* [Exercise input]
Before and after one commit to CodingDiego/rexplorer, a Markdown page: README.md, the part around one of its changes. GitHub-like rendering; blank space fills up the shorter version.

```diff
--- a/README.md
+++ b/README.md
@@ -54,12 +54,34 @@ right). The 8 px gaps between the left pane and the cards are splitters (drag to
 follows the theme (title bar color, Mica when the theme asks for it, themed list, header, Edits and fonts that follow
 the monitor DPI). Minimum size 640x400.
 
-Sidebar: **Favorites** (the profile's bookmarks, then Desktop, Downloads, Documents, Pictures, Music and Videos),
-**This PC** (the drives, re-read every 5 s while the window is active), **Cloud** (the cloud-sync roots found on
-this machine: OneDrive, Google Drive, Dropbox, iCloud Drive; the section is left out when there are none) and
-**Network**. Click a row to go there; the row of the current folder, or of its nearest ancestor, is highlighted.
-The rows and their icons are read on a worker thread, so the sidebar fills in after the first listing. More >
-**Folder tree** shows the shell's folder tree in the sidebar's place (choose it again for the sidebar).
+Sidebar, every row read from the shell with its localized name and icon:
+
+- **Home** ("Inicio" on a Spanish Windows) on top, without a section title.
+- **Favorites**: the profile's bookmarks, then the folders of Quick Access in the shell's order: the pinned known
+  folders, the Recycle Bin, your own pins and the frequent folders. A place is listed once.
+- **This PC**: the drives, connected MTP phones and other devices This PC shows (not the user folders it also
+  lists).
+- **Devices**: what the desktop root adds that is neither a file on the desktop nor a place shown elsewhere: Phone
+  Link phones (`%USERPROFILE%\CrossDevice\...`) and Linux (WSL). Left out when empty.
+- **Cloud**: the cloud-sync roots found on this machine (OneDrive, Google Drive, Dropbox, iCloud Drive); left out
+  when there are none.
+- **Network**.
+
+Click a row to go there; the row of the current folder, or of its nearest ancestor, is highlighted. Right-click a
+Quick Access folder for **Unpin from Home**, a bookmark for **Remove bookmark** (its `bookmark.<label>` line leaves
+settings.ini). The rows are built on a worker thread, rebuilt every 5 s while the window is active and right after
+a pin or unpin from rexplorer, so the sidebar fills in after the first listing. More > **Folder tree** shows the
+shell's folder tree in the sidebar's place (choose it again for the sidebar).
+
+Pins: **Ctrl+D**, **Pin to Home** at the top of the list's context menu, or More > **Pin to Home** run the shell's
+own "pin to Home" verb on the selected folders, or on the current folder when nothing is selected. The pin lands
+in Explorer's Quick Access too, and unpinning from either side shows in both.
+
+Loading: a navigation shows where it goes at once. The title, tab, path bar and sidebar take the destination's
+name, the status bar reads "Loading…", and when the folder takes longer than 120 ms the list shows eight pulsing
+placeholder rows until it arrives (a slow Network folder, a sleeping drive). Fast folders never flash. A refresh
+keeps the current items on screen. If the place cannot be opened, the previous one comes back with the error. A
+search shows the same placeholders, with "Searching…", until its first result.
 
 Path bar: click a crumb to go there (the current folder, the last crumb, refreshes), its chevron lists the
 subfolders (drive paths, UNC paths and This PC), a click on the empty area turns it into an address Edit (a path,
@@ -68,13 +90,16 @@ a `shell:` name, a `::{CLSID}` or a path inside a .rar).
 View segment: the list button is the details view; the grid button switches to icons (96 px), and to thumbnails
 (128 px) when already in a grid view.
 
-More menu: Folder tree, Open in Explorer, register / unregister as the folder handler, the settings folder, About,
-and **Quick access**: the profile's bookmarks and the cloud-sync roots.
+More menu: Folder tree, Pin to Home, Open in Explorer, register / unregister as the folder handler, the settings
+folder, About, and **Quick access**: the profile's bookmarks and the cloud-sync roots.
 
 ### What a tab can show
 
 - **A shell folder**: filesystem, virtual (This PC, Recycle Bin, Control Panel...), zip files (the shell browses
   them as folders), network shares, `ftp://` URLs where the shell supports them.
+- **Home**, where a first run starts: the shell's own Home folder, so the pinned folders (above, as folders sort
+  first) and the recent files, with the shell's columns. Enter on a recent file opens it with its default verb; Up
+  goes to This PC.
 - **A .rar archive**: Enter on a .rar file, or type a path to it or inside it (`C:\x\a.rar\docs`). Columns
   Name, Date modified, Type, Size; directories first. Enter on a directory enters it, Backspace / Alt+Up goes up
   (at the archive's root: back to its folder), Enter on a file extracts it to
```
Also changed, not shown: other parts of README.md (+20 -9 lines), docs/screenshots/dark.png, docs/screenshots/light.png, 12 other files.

* [Task goal] Without any change, reproduce the listing above in full.

* [Problem solution]
Before and after one commit to CodingDiego/rexplorer, a Markdown page: README.md, the part around one of its changes. GitHub-like rendering; blank space fills up the shorter version.

```diff
--- a/README.md
+++ b/README.md
@@ -54,12 +54,34 @@ right). The 8 px gaps between the left pane and the cards are splitters (drag to
 follows the theme (title bar color, Mica when the theme asks for it, themed list, header, Edits and fonts that follow
 the monitor DPI). Minimum size 640x400.
 
-Sidebar: **Favorites** (the profile's bookmarks, then Desktop, Downloads, Documents, Pictures, Music and Videos),
-**This PC** (the drives, re-read every 5 s while the window is active), **Cloud** (the cloud-sync roots found on
-this machine: OneDrive, Google Drive, Dropbox, iCloud Drive; the section is left out when there are none) and
-**Network**. Click a row to go there; the row of the current folder, or of its nearest ancestor, is highlighted.
-The rows and their icons are read on a worker thread, so the sidebar fills in after the first listing. More >
-**Folder tree** shows the shell's folder tree in the sidebar's place (choose it again for the sidebar).
+Sidebar, every row read from the shell with its localized name and icon:
+
+- **Home** ("Inicio" on a Spanish Windows) on top, without a section title.
+- **Favorites**: the profile's bookmarks, then the folders of Quick Access in the shell's order: the pinned known
+  folders, the Recycle Bin, your own pins and the frequent folders. A place is listed once.
+- **This PC**: the drives, connected MTP phones and other devices This PC shows (not the user folders it also
+  lists).
+- **Devices**: what the desktop root adds that is neither a file on the desktop nor a place shown elsewhere: Phone
+  Link phones (`%USERPROFILE%\CrossDevice\...`) and Linux (WSL). Left out when empty.
+- **Cloud**: the cloud-sync roots found on this machine (OneDrive, Google Drive, Dropbox, iCloud Drive); left out
+  when there are none.
+- **Network**.
+
+Click a row to go there; the row of the current folder, or of its nearest ancestor, is highlighted. Right-click a
+Quick Access folder for **Unpin from Home**, a bookmark for **Remove bookmark** (its `bookmark.<label>` line leaves
+settings.ini). The rows are built on a worker thread, rebuilt every 5 s while the window is active and right after
+a pin or unpin from rexplorer, so the sidebar fills in after the first listing. More > **Folder tree** shows the
+shell's folder tree in the sidebar's place (choose it again for the sidebar).
+
+Pins: **Ctrl+D**, **Pin to Home** at the top of the list's context menu, or More > **Pin to Home** run the shell's
+own "pin to Home" verb on the selected folders, or on the current folder when nothing is selected. The pin lands
+in Explorer's Quick Access too, and unpinning from either side shows in both.
+
+Loading: a navigation shows where it goes at once. The title, tab, path bar and sidebar take the destination's
+name, the status bar reads "Loading…", and when the folder takes longer than 120 ms the list shows eight pulsing
+placeholder rows until it arrives (a slow Network folder, a sleeping drive). Fast folders never flash. A refresh
+keeps the current items on screen. If the place cannot be opened, the previous one comes back with the error. A
+search shows the same placeholders, with "Searching…", until its first result.
 
 Path bar: click a crumb to go there (the current folder, the last crumb, refreshes), its chevron lists the
 subfolders (drive paths, UNC paths and This PC), a click on the empty area turns it into an address Edit (a path,
@@ -68,13 +90,16 @@ a `shell:` name, a `::{CLSID}` or a path inside a .rar).
 View segment: the list button is the details view; the grid button switches to icons (96 px), and to thumbnails
 (128 px) when already in a grid view.
 
-More menu: Folder tree, Open in Explorer, register / unregister as the folder handler, the settings folder, About,
-and **Quick access**: the profile's bookmarks and the cloud-sync roots.
+More menu: Folder tree, Pin to Home, Open in Explorer, register / unregister as the folder handler, the settings
+folder, About, and **Quick access**: the profile's bookmarks and the cloud-sync roots.
 
 ### What a tab can show
 
 - **A shell folder**: filesystem, virtual (This PC, Recycle Bin, Control Panel...), zip files (the shell browses
   them as folders), network shares, `ftp://` URLs where the shell supports them.
+- **Home**, where a first run starts: the shell's own Home folder, so the pinned folders (above, as folders sort
+  first) and the recent files, with the shell's columns. Enter on a recent file opens it with its default verb; Up
+  goes to This PC.
 - **A .rar archive**: Enter on a .rar file, or type a path to it or inside it (`C:\x\a.rar\docs`). Columns
   Name, Date modified, Type, Size; directories first. Enter on a directory enters it, Backspace / Alt+Up goes up
   (at the archive's root: back to its folder), Enter on a file extracts it to
```
Also changed, not shown: other parts of README.md (+20 -9 lines), docs/screenshots/dark.png, docs/screenshots/light.png, 12 other files.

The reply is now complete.